Problem requirements → Across the entries that follow, work out the number of lines containing the string "util", and state it alone.
[Opening Recorded data section]
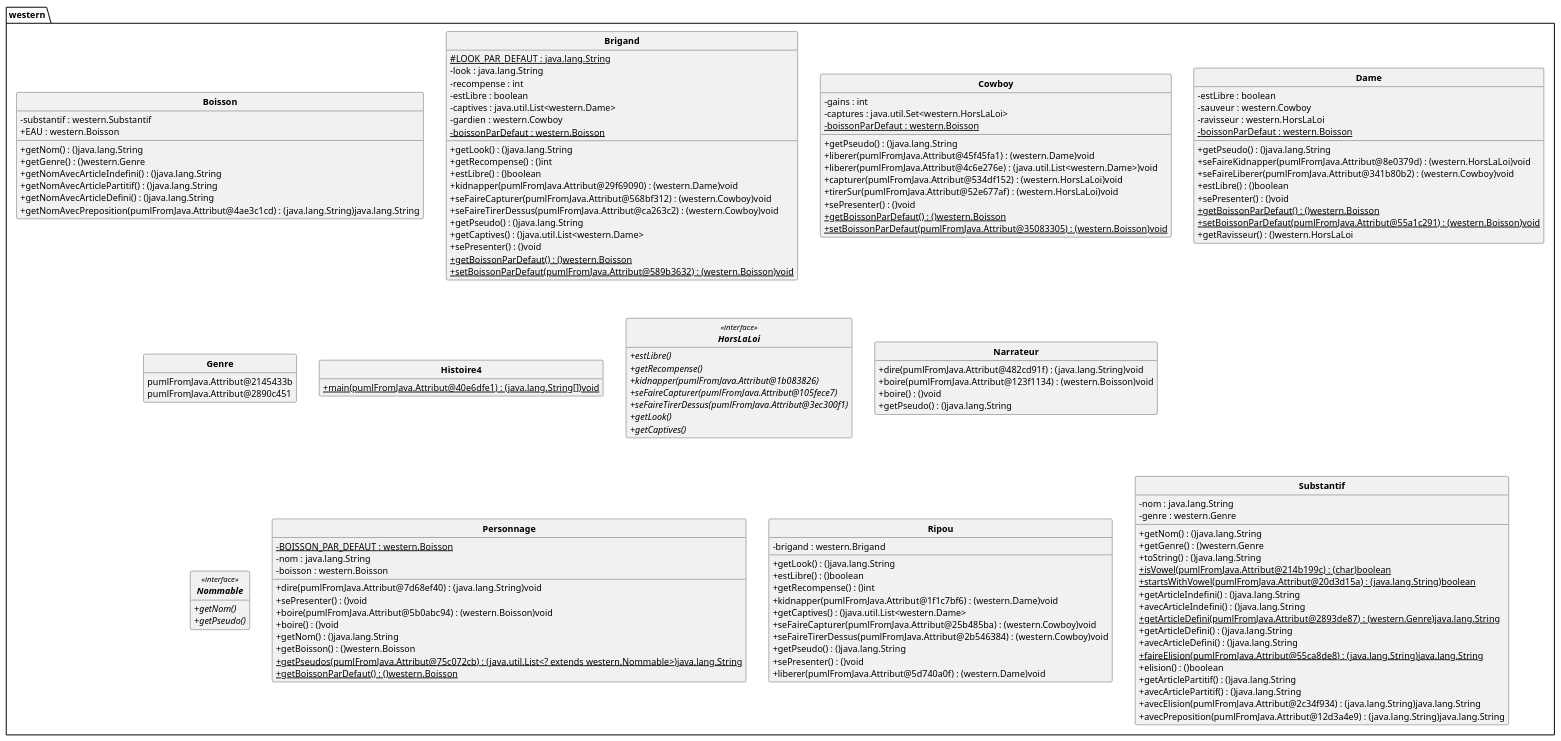
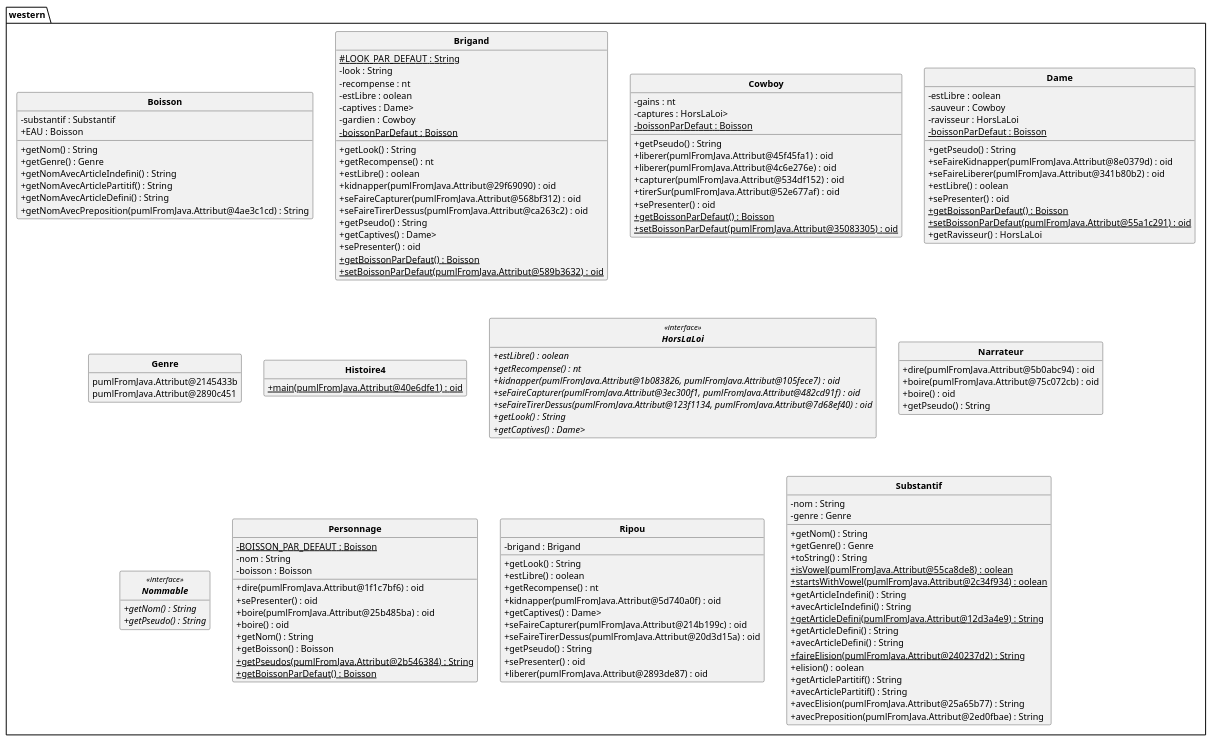
Before and after one commit to DimToups/Java-to-PUML-converter: the diagram in out/production/p21_projet/pumlFromJava/westernClass.puml, drawn with PlantUML. The commit also changed 7 other files, not shown here.

```diff
--- a/out/production/p21_projet/pumlFromJava/westernClass.puml
+++ b/out/production/p21_projet/pumlFromJava/westernClass.puml
@@ -1,153 +1,153 @@
 @startuml
 'https://plantuml.com/class-diagram
 skinparam style strictuml
 skinparam classAttributeIconSize 0
 skinparam classFontStyle Bold
 
 hide empty members
 
 package western{
 class Boisson{
-- substantif : western.Substantif
-+ EAU : western.Boisson
-+ getNom() : ()java.lang.String
-+ getGenre() : ()western.Genre
-+ getNomAvecArticleIndefini() : ()java.lang.String
-+ getNomAvecArticlePartitif() : ()java.lang.String
-+ getNomAvecArticleDefini() : ()java.lang.String
-+ getNomAvecPreposition(pumlFromJava.Attribut@4ae3c1cd) : (java.lang.String)java.lang.String
+- substantif : Substantif
++ EAU : Boisson
++ getNom() : String
++ getGenre() : Genre
++ getNomAvecArticleIndefini() : String
++ getNomAvecArticlePartitif() : String
++ getNomAvecArticleDefini() : String
++ getNomAvecPreposition(pumlFromJava.Attribut@4ae3c1cd) : String
 }
 
 class Brigand{
-# LOOK_PAR_DEFAUT : java.lang.String {static}
-- look : java.lang.String
-- recompense : int
-- estLibre : boolean
-- captives : java.util.List<western.Dame>
-- gardien : western.Cowboy
-- boissonParDefaut : western.Boisson {static}
-+ getLook() : ()java.lang.String
-+ getRecompense() : ()int
-+ estLibre() : ()boolean
-+ kidnapper(pumlFromJava.Attribut@29f69090) : (western.Dame)void
-+ seFaireCapturer(pumlFromJava.Attribut@568bf312) : (western.Cowboy)void
-+ seFaireTirerDessus(pumlFromJava.Attribut@ca263c2) : (western.Cowboy)void
-+ getPseudo() : ()java.lang.String
-+ getCaptives() : ()java.util.List<western.Dame>
-+ sePresenter() : ()void
-+ getBoissonParDefaut() {static} : ()western.Boisson
-+ setBoissonParDefaut(pumlFromJava.Attribut@589b3632) {static} : (western.Boisson)void
+# LOOK_PAR_DEFAUT : String {static}
+- look : String
+- recompense : nt
+- estLibre : oolean
+- captives : Dame>
+- gardien : Cowboy
+- boissonParDefaut : Boisson {static}
++ getLook() : String
++ getRecompense() : nt
++ estLibre() : oolean
++ kidnapper(pumlFromJava.Attribut@29f69090) : oid
++ seFaireCapturer(pumlFromJava.Attribut@568bf312) : oid
++ seFaireTirerDessus(pumlFromJava.Attribut@ca263c2) : oid
++ getPseudo() : String
++ getCaptives() : Dame>
++ sePresenter() : oid
++ getBoissonParDefaut() {static} : Boisson
++ setBoissonParDefaut(pumlFromJava.Attribut@589b3632) {static} : oid
 }
 
 class Cowboy{
-- gains : int
-- captures : java.util.Set<western.HorsLaLoi>
-- boissonParDefaut : western.Boisson {static}
-+ getPseudo() : ()java.lang.String
-+ liberer(pumlFromJava.Attribut@45f45fa1) : (western.Dame)void
-+ liberer(pumlFromJava.Attribut@4c6e276e) : (java.util.List<western.Dame>)void
-+ capturer(pumlFromJava.Attribut@534df152) : (western.HorsLaLoi)void
-+ tirerSur(pumlFromJava.Attribut@52e677af) : (western.HorsLaLoi)void
-+ sePresenter() : ()void
-+ getBoissonParDefaut() {static} : ()western.Boisson
-+ setBoissonParDefaut(pumlFromJava.Attribut@35083305) {static} : (western.Boisson)void
+- gains : nt
+- captures : HorsLaLoi>
+- boissonParDefaut : Boisson {static}
++ getPseudo() : String
++ liberer(pumlFromJava.Attribut@45f45fa1) : oid
++ liberer(pumlFromJava.Attribut@4c6e276e) : oid
++ capturer(pumlFromJava.Attribut@534df152) : oid
++ tirerSur(pumlFromJava.Attribut@52e677af) : oid
++ sePresenter() : oid
++ getBoissonParDefaut() {static} : Boisson
++ setBoissonParDefaut(pumlFromJava.Attribut@35083305) {static} : oid
 }
 
 class Dame{
-- estLibre : boolean
-- sauveur : western.Cowboy
-- ravisseur : western.HorsLaLoi
-- boissonParDefaut : western.Boisson {static}
-+ getPseudo() : ()java.lang.String
-+ seFaireKidnapper(pumlFromJava.Attribut@8e0379d) : (western.HorsLaLoi)void
-+ seFaireLiberer(pumlFromJava.Attribut@341b80b2) : (western.Cowboy)void
-+ estLibre() : ()boolean
-+ sePresenter() : ()void
-+ getBoissonParDefaut() {static} : ()western.Boisson
-+ setBoissonParDefaut(pumlFromJava.Attribut@55a1c291) {static} : (western.Boisson)void
-+ getRavisseur() : ()western.HorsLaLoi
+- estLibre : oolean
+- sauveur : Cowboy
+- ravisseur : HorsLaLoi
+- boissonParDefaut : Boisson {static}
++ getPseudo() : String
++ seFaireKidnapper(pumlFromJava.Attribut@8e0379d) : oid
++ seFaireLiberer(pumlFromJava.Attribut@341b80b2) : oid
++ estLibre() : oolean
++ sePresenter() : oid
++ getBoissonParDefaut() {static} : Boisson
++ setBoissonParDefaut(pumlFromJava.Attribut@55a1c291) {static} : oid
++ getRavisseur() : HorsLaLoi
 }
 
 class Genre{
 pumlFromJava.Attribut@2145433b
 pumlFromJava.Attribut@2890c451
 }
 
 class Histoire4{
-+ main(pumlFromJava.Attribut@40e6dfe1) {static} : (java.lang.String[])void
++ main(pumlFromJava.Attribut@40e6dfe1) {static} : oid
 }
 
 interface HorsLaLoi<<interface>>{
-+ estLibre() {abstract}
-+ getRecompense() {abstract}
-+ kidnapper(pumlFromJava.Attribut@1b083826) {abstract}
-+ seFaireCapturer(pumlFromJava.Attribut@105fece7) {abstract}
-+ seFaireTirerDessus(pumlFromJava.Attribut@3ec300f1) {abstract}
-+ getLook() {abstract}
-+ getCaptives() {abstract}
++ estLibre() {abstract} : oolean
++ getRecompense() {abstract} : nt
++ kidnapper(pumlFromJava.Attribut@1b083826, pumlFromJava.Attribut@105fece7) {abstract} : oid
++ seFaireCapturer(pumlFromJava.Attribut@3ec300f1, pumlFromJava.Attribut@482cd91f) {abstract} : oid
++ seFaireTirerDessus(pumlFromJava.Attribut@123f1134, pumlFromJava.Attribut@7d68ef40) {abstract} : oid
++ getLook() {abstract} : String
++ getCaptives() {abstract} : Dame>
 }
 
 class Narrateur{
-+ dire(pumlFromJava.Attribut@482cd91f) : (java.lang.String)void
-+ boire(pumlFromJava.Attribut@123f1134) : (western.Boisson)void
-+ boire() : ()void
-+ getPseudo() : ()java.lang.String
++ dire(pumlFromJava.Attribut@5b0abc94) : oid
++ boire(pumlFromJava.Attribut@75c072cb) : oid
++ boire() : oid
++ getPseudo() : String
 }
 
 interface Nommable<<interface>>{
-+ getNom() {abstract}
-+ getPseudo() {abstract}
++ getNom() {abstract} : String
++ getPseudo() {abstract} : String
 }
 
 class Personnage{
-- BOISSON_PAR_DEFAUT : western.Boisson {static}
-- nom : java.lang.String
-- boisson : western.Boisson
-+ dire(pumlFromJava.Attribut@7d68ef40) : (java.lang.String)void
-+ sePresenter() : ()void
-+ boire(pumlFromJava.Attribut@5b0abc94) : (western.Boisson)void
-+ boire() : ()void
-+ getNom() : ()java.lang.String
-+ getBoisson() : ()western.Boisson
-+ getPseudos(pumlFromJava.Attribut@75c072cb) {static} : (java.util.List<? extends western.Nommable>)java.lang.String
-+ getBoissonParDefaut() {static} : ()western.Boisson
+- BOISSON_PAR_DEFAUT : Boisson {static}
+- nom : String
+- boisson : Boisson
++ dire(pumlFromJava.Attribut@1f1c7bf6) : oid
++ sePresenter() : oid
++ boire(pumlFromJava.Attribut@25b485ba) : oid
++ boire() : oid
++ getNom() : String
++ getBoisson() : Boisson
++ getPseudos(pumlFromJava.Attribut@2b546384) {static} : String
++ getBoissonParDefaut() {static} : Boisson
 }
 
 class Ripou{
-- brigand : western.Brigand
-+ getLook() : ()java.lang.String
-+ estLibre() : ()boolean
-+ getRecompense() : ()int
-+ kidnapper(pumlFromJava.Attribut@1f1c7bf6) : (western.Dame)void
-+ getCaptives() : ()java.util.List<western.Dame>
-+ seFaireCapturer(pumlFromJava.Attribut@25b485ba) : (western.Cowboy)void
-+ seFaireTirerDessus(pumlFromJava.Attribut@2b546384) : (western.Cowboy)void
-+ getPseudo() : ()java.lang.String
-+ sePresenter() : ()void
-+ liberer(pumlFromJava.Attribut@5d740a0f) : (western.Dame)void
+- brigand : Brigand
++ getLook() : String
++ estLibre() : oolean
++ getRecompense() : nt
++ kidnapper(pumlFromJava.Attribut@5d740a0f) : oid
++ getCaptives() : Dame>
++ seFaireCapturer(pumlFromJava.Attribut@214b199c) : oid
++ seFaireTirerDessus(pumlFromJava.Attribut@20d3d15a) : oid
++ getPseudo() : String
++ sePresenter() : oid
++ liberer(pumlFromJava.Attribut@2893de87) : oid
 }
 
 class Substantif{
-- nom : java.lang.String
-- genre : western.Genre
-+ getNom() : ()java.lang.String
-+ getGenre() : ()western.Genre
-+ toString() : ()java.lang.String
-+ isVowel(pumlFromJava.Attribut@214b199c) {static} : (char)boolean
-+ startsWithVowel(pumlFromJava.Attribut@20d3d15a) {static} : (java.lang.String)boolean
-+ getArticleIndefini() : ()java.lang.String
-+ avecArticleIndefini() : ()java.lang.String
-+ getArticleDefini(pumlFromJava.Attribut@2893de87) {static} : (western.Genre)java.lang.String
-+ getArticleDefini() : ()java.lang.String
-+ avecArticleDefini() : ()java.lang.String
-+ faireElision(pumlFromJava.Attribut@55ca8de8) {static} : (java.lang.String)java.lang.String
-+ elision() : ()boolean
-+ getArticlePartitif() : ()java.lang.String
-+ avecArticlePartitif() : ()java.lang.String
-+ avecElision(pumlFromJava.Attribut@2c34f934) : (java.lang.String)java.lang.String
-+ avecPreposition(pumlFromJava.Attribut@12d3a4e9) : (java.lang.String)java.lang.String
+- nom : String
+- genre : Genre
++ getNom() : String
++ getGenre() : Genre
++ toString() : String
++ isVowel(pumlFromJava.Attribut@55ca8de8) {static} : oolean
++ startsWithVowel(pumlFromJava.Attribut@2c34f934) {static} : oolean
++ getArticleIndefini() : String
++ avecArticleIndefini() : String
++ getArticleDefini(pumlFromJava.Attribut@12d3a4e9) {static} : String
++ getArticleDefini() : String
++ avecArticleDefini() : String
++ faireElision(pumlFromJava.Attribut@240237d2) {static} : String
++ elision() : oolean
++ getArticlePartitif() : String
++ avecArticlePartitif() : String
++ avecElision(pumlFromJava.Attribut@25a65b77) : String
++ avecPreposition(pumlFromJava.Attribut@2ed0fbae) : String
 }
 
 
 }
 @enduml
```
[Closing Recorded data section]
Solution for this problem → 6